Exercise input →
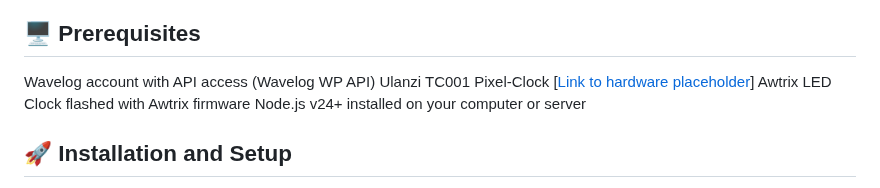
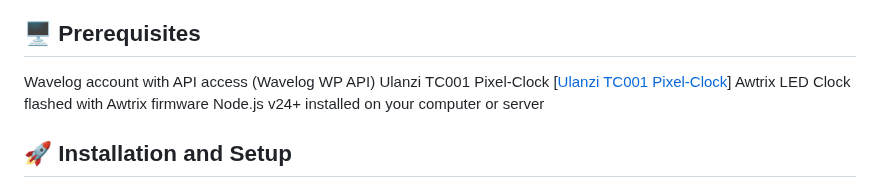
Before and after one commit to HochdruckHummer/WavelogQSOStats2Awtrix, a Markdown page: README.md, the part around the change. Drawn GitHub-style.

Commit message:
Update link text for Ulanzi TC001 Pixel-Clock

```diff
--- a/README.md
+++ b/README.md
@@ -11,7 +11,7 @@ Test API connection and view all current QSO totals
 Built with Node.js, Express, and simple web interface
 ## 🖥️ Prerequisites
 Wavelog account with API access (Wavelog WP API)
-Ulanzi TC001 Pixel-Clock [[Link to hardware placeholder](https://geni.us/ulanzi-pixelclock)]
+Ulanzi TC001 Pixel-Clock [[Ulanzi TC001 Pixel-Clock](https://geni.us/ulanzi-pixelclock)]
 Awtrix LED Clock flashed with Awtrix firmware
 Node.js v24+ installed on your computer or server
 ## 🚀 Installation and Setup
```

Problem description →
Please make an exact copy of the whole listing and leave out its pictures.

Exercise answer →
Before and after one commit to HochdruckHummer/WavelogQSOStats2Awtrix, a Markdown page: README.md, the part around the change. Drawn GitHub-style.

Commit message:
Update link text for Ulanzi TC001 Pixel-Clock

```diff
--- a/README.md
+++ b/README.md
@@ -11,7 +11,7 @@ Test API connection and view all current QSO totals
 Built with Node.js, Express, and simple web interface
 ## 🖥️ Prerequisites
 Wavelog account with API access (Wavelog WP API)
-Ulanzi TC001 Pixel-Clock [[Link to hardware placeholder](https://geni.us/ulanzi-pixelclock)]
+Ulanzi TC001 Pixel-Clock [[Ulanzi TC001 Pixel-Clock](https://geni.us/ulanzi-pixelclock)]
 Awtrix LED Clock flashed with Awtrix firmware
 Node.js v24+ installed on your computer or server
 ## 🚀 Installation and Setup
```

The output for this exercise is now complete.